Thinking about how to review the device has sent me down an interesting mental path, partly because of the reaction to the existing coverage of the iPhone 7 and iPhone 7 Plus. How should a technology journalist report and review a new hardware release?

There is a school of thought that a reporter should be covering just the facts, reporting these fixed details to the reader, and leaving them to make their own mind up. The arguments presented by the company should be taken as ‘the one true answer’ and that the only arbiter of a success will be sales, rather than the analysis of a thousand web monkeys at their Macbeth inspired keyboards.

The other side of the argument is that the facts are nothing more than a starting point. The thinking from the manufacturer and the idyllic view presented should be challenged and questioned. Decisions made in the design process should be questioned, and through this questioning the strength of the device will become clearer to the reader.

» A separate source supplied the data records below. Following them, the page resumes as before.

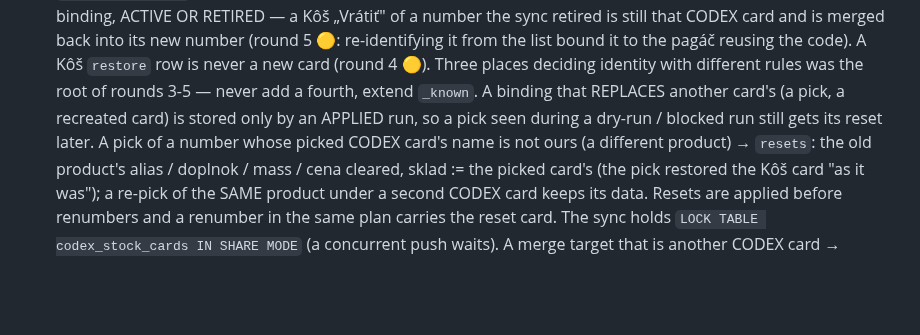
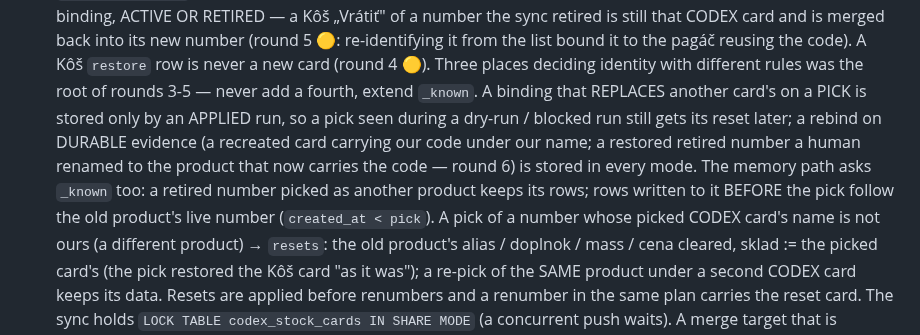
Before and after one commit to zbynekdrlik/email-extractor, a Markdown page: .claude/rules/codex-orders.md, the part around the change. Rendered like a GitHub page; blank space fills up the shorter version.

Commit message:
docs(#478): playbook — durable rebinds, memory through the one resolver
Co-Authored-By: Claude Opus 5.5 (1M context) <noreply@anthropic.com>

```diff
--- a/.claude/rules/codex-orders.md
+++ b/.claude/rules/codex-orders.md
@@ -366,8 +366,12 @@ ONE ops alert (`pending_alerts` kind `codex_card_sync`). The push tool's journal
   number (round 5 🟡: re-identifying it from the list bound it to the pagáč reusing the code).
   A Kôš `restore` row is never a new card (round 4 🟡). Three places deciding identity with
   different rules was the root of rounds 3-5 — never add a fourth, extend `_known`.
-  A binding that REPLACES another card's (a pick, a recreated card) is stored only by an APPLIED
-  run, so a pick seen during a dry-run / blocked run still gets its reset later. A pick of a
+  A binding that REPLACES another card's on a PICK is stored only by an APPLIED run, so a pick
+  seen during a dry-run / blocked run still gets its reset later; a rebind on DURABLE evidence
+  (a recreated card carrying our code under our name; a restored retired number a human renamed
+  to the product that now carries the code — round 6) is stored in every mode. The memory path
+  asks `_known` too: a retired number picked as another product keeps its rows; rows written to
+  it BEFORE the pick follow the old product's live number (`created_at < pick`). A pick of a
   number whose picked CODEX card's name is not ours (a different product) → `resets`: the old
   product's alias / doplnok / mass / cena cleared, sklad := the picked card's (the pick restored
   the Kôš card "as it was"); a re-pick of the SAME product under a second CODEX card keeps its
```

Naturally the latter will always input some bias from the writer (or the video producer, podcaster, whoever) because their understanding around the decisions made will colour the article. I have my biases, as do others. Those who are familiar with my writing will know where I see technology going and how that impacts on a device.

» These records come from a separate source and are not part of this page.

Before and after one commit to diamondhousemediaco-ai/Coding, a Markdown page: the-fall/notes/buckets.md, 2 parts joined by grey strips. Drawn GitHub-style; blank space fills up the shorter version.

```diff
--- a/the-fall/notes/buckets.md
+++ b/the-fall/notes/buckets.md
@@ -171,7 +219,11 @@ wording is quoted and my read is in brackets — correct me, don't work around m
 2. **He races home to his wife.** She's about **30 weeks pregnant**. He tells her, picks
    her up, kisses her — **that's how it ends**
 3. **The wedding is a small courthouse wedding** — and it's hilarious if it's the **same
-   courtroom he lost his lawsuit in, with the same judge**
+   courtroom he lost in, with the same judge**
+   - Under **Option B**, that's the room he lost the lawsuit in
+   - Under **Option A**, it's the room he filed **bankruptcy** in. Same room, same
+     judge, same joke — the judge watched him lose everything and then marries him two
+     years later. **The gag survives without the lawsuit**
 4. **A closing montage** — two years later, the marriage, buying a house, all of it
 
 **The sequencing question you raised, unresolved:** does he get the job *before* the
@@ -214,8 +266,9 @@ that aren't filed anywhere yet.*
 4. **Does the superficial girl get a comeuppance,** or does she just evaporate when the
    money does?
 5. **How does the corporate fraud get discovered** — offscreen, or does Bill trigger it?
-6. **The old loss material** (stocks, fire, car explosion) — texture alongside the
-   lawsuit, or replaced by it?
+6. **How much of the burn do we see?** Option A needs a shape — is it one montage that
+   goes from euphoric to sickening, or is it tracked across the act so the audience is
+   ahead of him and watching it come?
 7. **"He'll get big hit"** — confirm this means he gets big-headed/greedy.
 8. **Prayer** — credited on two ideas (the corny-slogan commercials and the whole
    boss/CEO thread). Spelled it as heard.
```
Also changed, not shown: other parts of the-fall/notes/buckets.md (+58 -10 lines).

For me, covering the technology scene has never been about repeating the corporate line, declaring everything new to be magical, and cheerleading the courageous decisions being made. The comfortable corporate facts are the starting point. I see my role as informing people of those facts, providing context, questioning decisions, conveying how I see this all fitting together in an entertaining way, and allowing my readers to see multiple angles to make educated decisions on a subject if they wish.

Facts are good, but facts are the starting point of a longer journey. That’s what I write about, and that’s how I cover my beat. If you don’t like it, that’s okay. But tens of thousands of people every day are happy to read my words, and for that I am thankful.

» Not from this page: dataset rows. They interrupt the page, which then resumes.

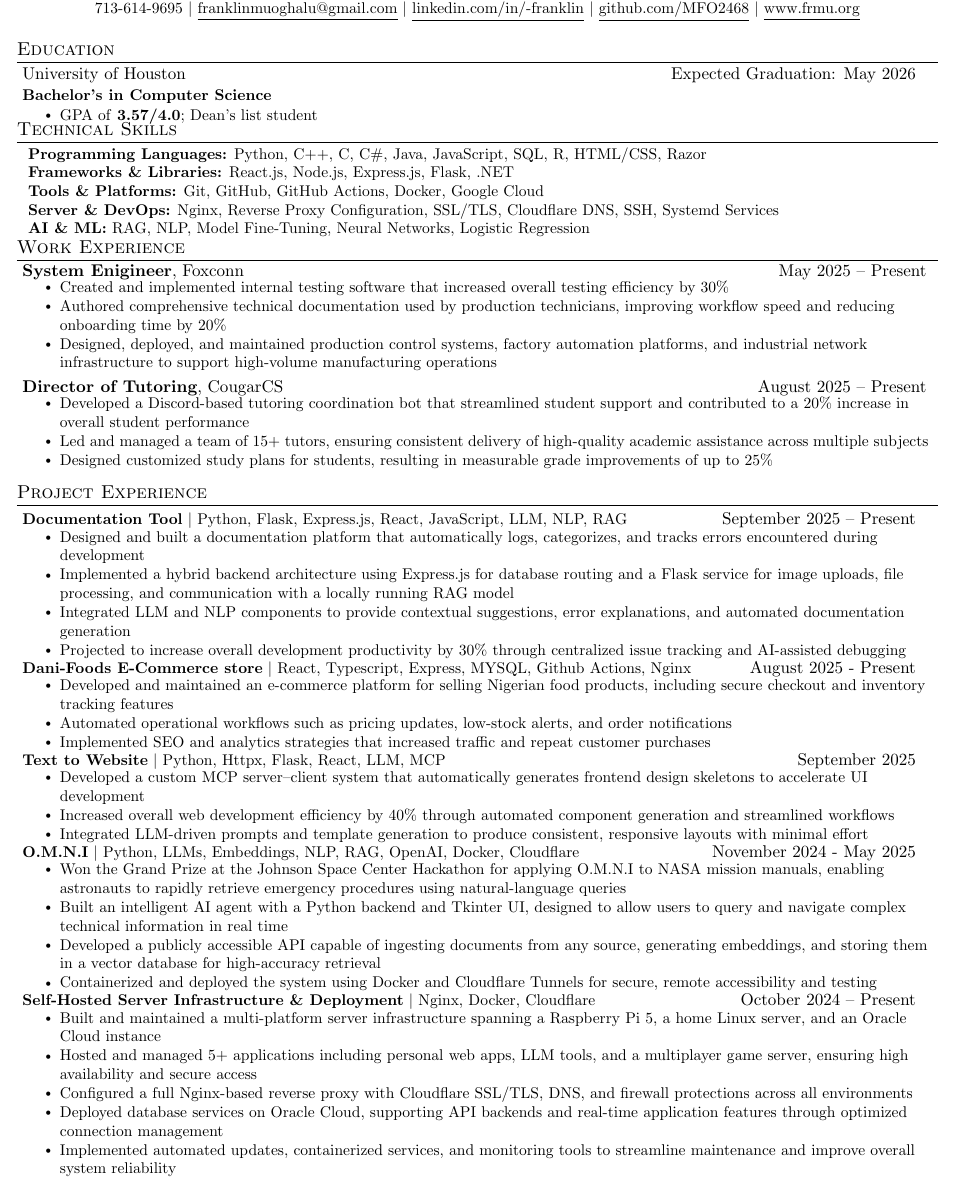
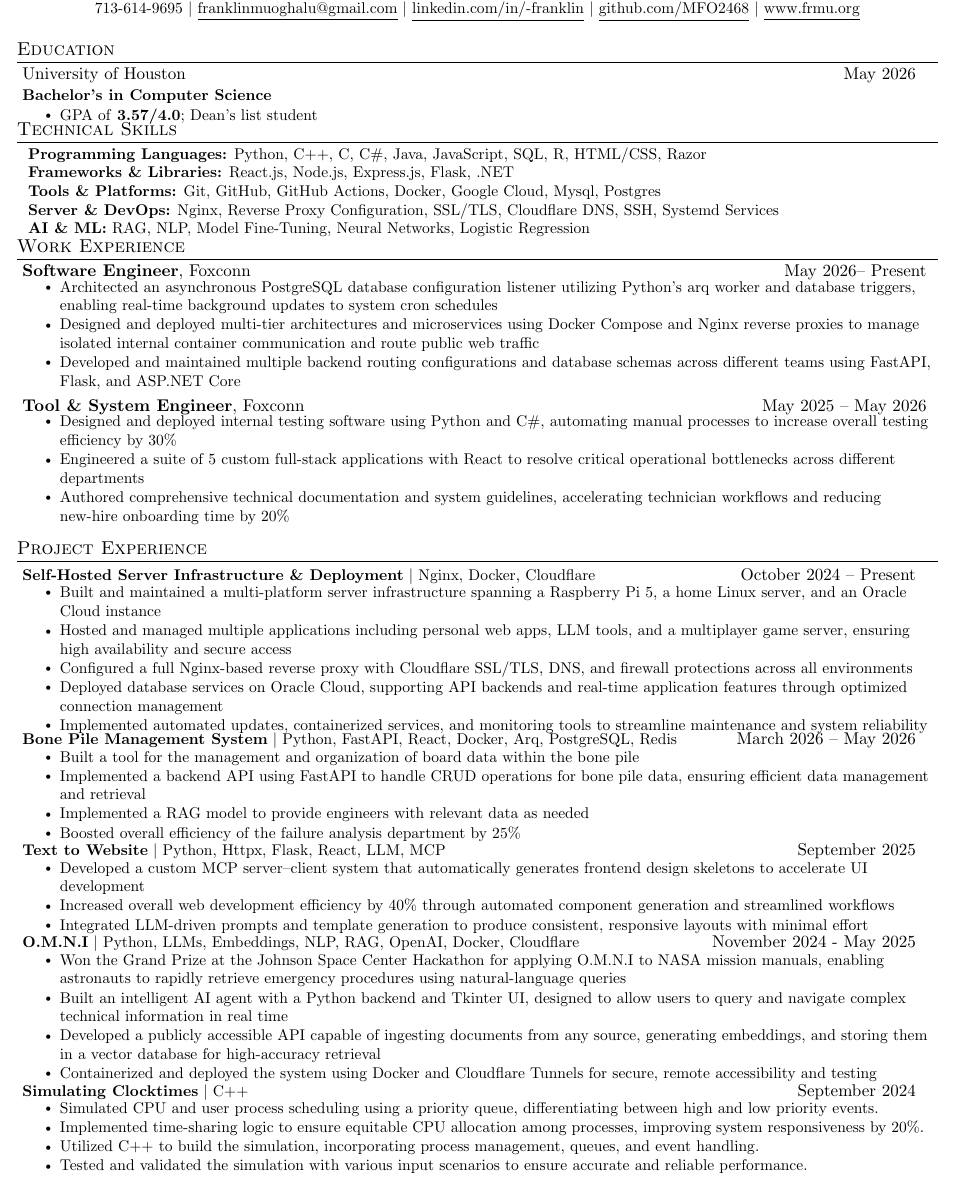
Before and after one commit to MFO246810/Resume, a LaTeX document (main.tex): part of the page, cut so that both start at the same text. The pictures show the PDF file main.pdf that the author committed with the source.

Commit message:
Software Enigineering changes

```diff
--- a/main.tex
+++ b/main.tex
@@ -131,7 +131,7 @@
 \section{Education}
   \resumeSubHeadingListStart
     \resumeSubheading
-      {University of Houston}{Expected Graduation: May 2026}
+      {University of Houston}{May 2026}
       {Bachelor's in Computer Science}{}
       \resumeItemListStart
         \resumeItem{GPA of \textbf{3.57/4.0}; Dean's list student}
@@ -153,25 +153,36 @@
 %-----------EXPERIENCE-----------
 
 \section{Work Experience}
+
   \resumeSubHeadingListStart
     \resumeExperienceheading
-      {{\bfseries System Enigineer}, Foxconn}{May 2025 -- Present} \vspace{-9pt}
+      {{\bfseries Software Engineer}, Foxconn}{May 2026-- Present} \vspace{-9pt}
       \resumeItemListStart
-        \resumeItem{Created and implemented internal testing software that increased overall testing efficiency by 30\%}
-        \resumeItem{Authored comprehensive technical documentation used by production technicians, improving workflow speed and reducing onboarding time by 20\%}
-        \resumeItem{Designed, deployed, and maintained production control systems, factory automation platforms, and industrial network infrastructure to support high-volume manufacturing operations}
+      \resumeItem{Architected an asynchronous PostgreSQL database configuration listener utilizing Python's arq worker and database triggers, enabling real-time background updates to system cron schedules}
+      \resumeItem{Designed and deployed multi-tier architectures and microservices using Docker Compose and Nginx reverse proxies to manage isolated internal container communication and route public web traffic}
+      \resumeItem{Developed and maintained multiple backend routing configurations and database schemas across different teams using FastAPI, Flask, and ASP.NET Core}
     \resumeItemListEnd
   \resumeSubHeadingListEnd
 
 \resumeSubHeadingListStart
   \resumeExperienceheading
-      {{\bfseries Director of Tutoring}, CougarCS}{August 2025 -- January 2025} \vspace{-9pt}
+    {{\bfseries Tool \& System Engineer}, Foxconn}{May 2025 -- May 2026} \vspace{-9pt}
     \resumeItemListStart
-        \resumeItem{Developed a Discord-based tutoring coordination bot that streamlined student support and contributed to a 20\% increase in overall student performance}
-        \resumeItem{Led and managed a team of 15+ tutors, ensuring consistent delivery of high-quality academic assistance across multiple subjects}
-        \resumeItem{Designed customized study plans for students, resulting in measurable grade improvements of up to 25\%}
+      \resumeItem{Designed and deployed internal testing software using Python and C\#, automating manual processes to increase overall testing efficiency by 30\%}
+      \resumeItem{Engineered a suite of 5 custom full-stack applications with React to resolve critical operational bottlenecks across different departments}
+      \resumeItem{Authored comprehensive technical documentation and system guidelines, accelerating technician workflows and reducing new-hire onboarding time by 20\%}
     \resumeItemListEnd
 \resumeSubHeadingListEnd
+
+%  \resumeSubHeadingListStart
+%    \resumeExperienceheading
+%      {{\bfseries Director of Tutoring}, CougarCS}{August 2025 -- January 2025} \vspace{-9pt}
+%      \resumeItemListStart
+%        \resumeItem{Developed a Discord-based tutoring coordination bot that streamlined student support and contributed to a 20\% increase in overall student performance}
+%        \resumeItem{Led and managed a team of 15+ tutors, ensuring consistent delivery of high-quality academic assistance across multiple subjects}
+%        \resumeItem{Designed customized study plans for students, resulting in measurable grade improvements of up to 25\%}
+%      \resumeItemListEnd
+%  \resumeSubHeadingListEnd
 
 %  \resumeSubHeadingListStart
 %   \resumeExperienceheading
@@ -195,31 +206,24 @@
 %-----------PROJECTS-----------
 \section{Project Experience }
   \resumeSubHeadingListStart
-    `'\resumeProjectHeading
-    {\textbf{Dani-Foods E-Commerce store} $|$ {React, Typescript, Express, MYSQL, Github Actions, Nginx}}{August 2025 - Present}
-    \resumeItemListStart
-        \resumeItem{Developed and maintained an e-commerce platform for selling Nigerian food products, including secure checkout and inventory tracking features}
-        \resumeItem{Automated operational workflows such as pricing updates, low-stock alerts, and order notifications}
-        \resumeItem{Implemented SEO and analytics strategies that increased traffic and repeat customer purchases}
-    \resumeItemListEnd \vspace{-5pt}
-    \resumeProjectHeading
 
     \resumeProjectHeading
       {\textbf{Self-Hosted Server Infrastructure \& Deployment} $|$ {Nginx, Docker, Cloudflare}}{October 2024 -- Present}
     \resumeItemListStart
         \resumeItem{Built and maintained a multi-platform server infrastructure spanning a Raspberry Pi 5, a home Linux server, and an Oracle Cloud instance}
-        \resumeItem{Hosted and managed 5+ applications including personal web apps, LLM tools, and a multiplayer game server, ensuring high availability and secure access}
+        \resumeItem{Hosted and managed multiple applications including personal web apps, LLM tools, and a multiplayer game server, ensuring high availability and secure access}
         \resumeItem{Configured a full Nginx-based reverse proxy with Cloudflare SSL/TLS, DNS, and firewall protections across all environments}
         \resumeItem{Deployed database services on Oracle Cloud, supporting API backends and real-time application features through optimized connection management}
-        \resumeItem{Implemented automated updates, containerized services, and monitoring tools to streamline maintenance and improve overall system reliability}
+        \resumeItem{Implemented automated updates, containerized services, and monitoring tools to streamline maintenance and system reliability}
     \resumeItemListEnd \vspace{-7pt}
 
-      {\textbf{Documentation Tool} $|$ {Python, Flask, Express.js, React, JavaScript, LLM, NLP, RAG}}{September 2025 -- January 2026}
+    \resumeProjectHeading
+      {\textbf{Bone Pile Management System} $|$ {Python, FastAPI, React, Docker, Arq, PostgreSQL, Redis}}{March 2026 -- May 2026}
         \resumeItemListStart
-        \resumeItem{Designed and built a documentation platform that automatically logs, categorizes, and tracks errors encountered during development}
-        \resumeItem{Implemented a hybrid backend architecture using Express.js for database routing and a Flask service for image uploads, file processing, and communication with a locally running RAG model}
-        \resumeItem{Integrated LLM and NLP components to provide contextual suggestions, error explanations, and automated documentation generation}
-        \resumeItem{Projected to increase overall development productivity by 30\% through centralized issue tracking and AI-assisted debugging}
+          \resumeItem{Built a tool for the management and organization of board data within the bone pile}
+         \resumeItem{Implemented a backend API using FastAPI to handle CRUD operations for bone pile data, ensuring efficient data management and retrieval}
+          \resumeItem{Implemented a RAG model to provide engineers with relevant data as needed}
+          \resumeItem{Boosted overall efficiency of the failure analysis department by 25\%}
         \resumeItemListEnd \vspace{-5pt}
 
     \resumeProjectHeading
@@ -239,6 +243,15 @@
           \resumeItem{Containerized and deployed the system using Docker and Cloudflare Tunnels for secure, remote accessibility and testing}
         \resumeItemListEnd \vspace{-5pt}
 
+    \resumeProjectHeading
+        {\textbf{Simulating Clocktimes} $|$ {C++}}{September 2024}
+          \resumeItemListStart
+           \resumeItem{Simulated CPU and user process scheduling using a priority queue, differentiating between high and low priority events.}
+           \resumeItem{Implemented time-sharing logic to ensure equitable CPU allocation among processes, improving system responsiveness by 20\%.}
+           \resumeItem{Utilized C++ to build the simulation, incorporating process management, queues, and event handling.}
+           \resumeItem{Tested and validated the simulation with various input scenarios to ensure accurate and reliable performance.}
+        \resumeItemListEnd \vspace{-5pt}
+
 
   \resumeSubHeadingListEnd
 %    \resumeProjectHeading
```
Also changed, not shown: main.pdf, main.tex (25 more changed lines), 2 other files. Lines whose indentation alone changed are shown as unchanged.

And with that said, on to the iPhone 7 review.

The ‘lost’ right to delete your content

Thursday, February 7th, 2013

Of course, the forced replacement of “delete” with “archiving” is presented as benevolent. Yet, if it were truly benevolent, we’d not have the right to lose forever taken from us. It would be offered as a choice. Of course, given that choice, we might well just do that and delete and that would spoil the wishes of the Timeline paranoids – their paranoia based on a fear of gaps, of holes and of empty spaces they do not own and control.

Paul Levy, on an issue he marks as “an over-dramatic sounding article about what, at first glance, might look to be a fairly insignificant and harmless phenomenon.” Dramatic? Yes. Insignificant? No.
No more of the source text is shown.